Example 47 In the separate border model properties border-spacing (to specify distance betweeen individual borders) and empty-cells (if borders around empty cells should be shown) can be used.
Example 48 An element can be displayed as a block or inline. If the element display property is not specified, inline display is assumed.
Example 49 Lists are specified with display:list-item
Example 50 With list-style-type type of list marker is specified.
Example 51 Relative position means that the box is offset relative to its normal position. When a box is relatively positioned, the position of the following box is calculated as though the previous one were not offset. This offset is given by properties top (offset below the top edge), right (offset to the left of the right edge), bottom (offset above the bottom edge), and left (offset to the right of the left edge).
Example 52 In this example the order of elements is changed with help of relative positioning.
Example 53 Absolutely positioned boxes are taken out of the normal flow. This means they have no impact on the layout of later siblings.
Example 54 The position of fixed boxes is calculated according to the 'absolute' model, but in addition, the box is fixed with respect to some reference. In the case of continuous media, the box is fixed with respect to the viewport (and doesn't move when scrolled).
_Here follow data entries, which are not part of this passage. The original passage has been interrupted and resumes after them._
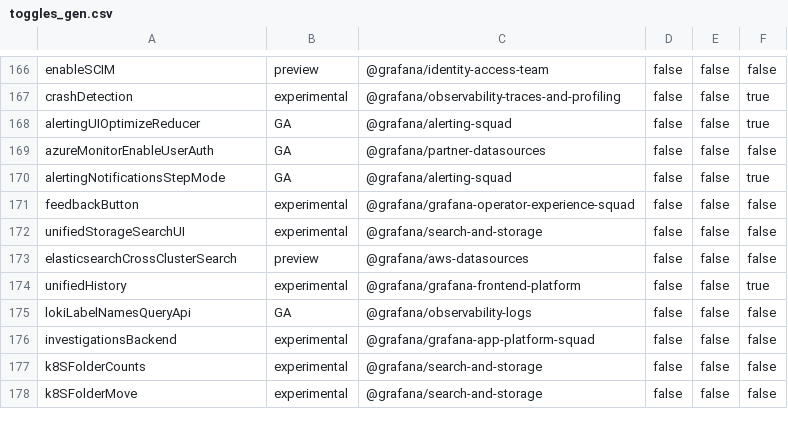
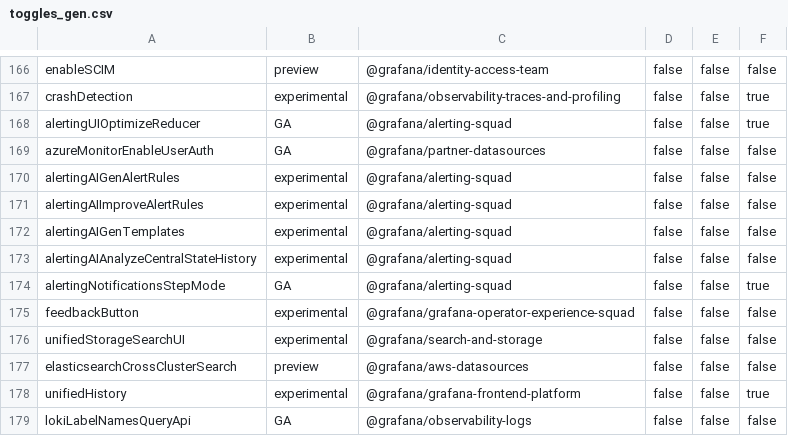
Before and after one commit to hanzoai/dashboards, a CSV file: pkg/services/featuremgmt/toggles_gen.csv, drawn as a sheet; only a part is shown, gaps mark what is left out; the shorter side is filled out with more unchanged rows; the diff names each change by its address in the sheet, - before the commit and + after, or states it on an @@ line.

Commit message:
Alerting: Add AI buttons in some alerting workflows (#107754)
* Add alerting ai buttons for cloud

* add tracking for ai buttons usage

* Empty commit to trigger GitHub Actions

* add FrontendOnly in ff

* update analytics folder

* prettier

* revert ff being frontend only

* review comments

* address some review comments

* refactor

* revert change and remove comment

* prettier

* update betterer

* remove unused property

* prettier

* address review comments

* prettier

* update test

* fix linter errors

* add translations

* prettier

* update workspace

---------

Co-authored-by: Gilles De Mey <gilles.de.mey@gmail.com>

```diff
--- a/pkg/services/featuremgmt/toggles_gen.csv
+++ b/pkg/services/featuremgmt/toggles_gen.csv
+row 170: alertingAIGenAlertRules | experimental | @grafana/alerting-squad | false | false | false
+row 171: alertingAIImproveAlertRules | experimental | @grafana/alerting-squad | false | false | false
+row 172: alertingAIGenTemplates | experimental | @grafana/alerting-squad | false | false | false
+row 173: alertingAIAnalyzeCentralStateHistory | experimental | @grafana/alerting-squad | false | false | false
```
Also changed, not shown: 25 other files.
Example 55 A float is a box that is shifted to the left or right on the current line. Remaining content may flow along its side (or be prohibited from doing so by the 'clear' property).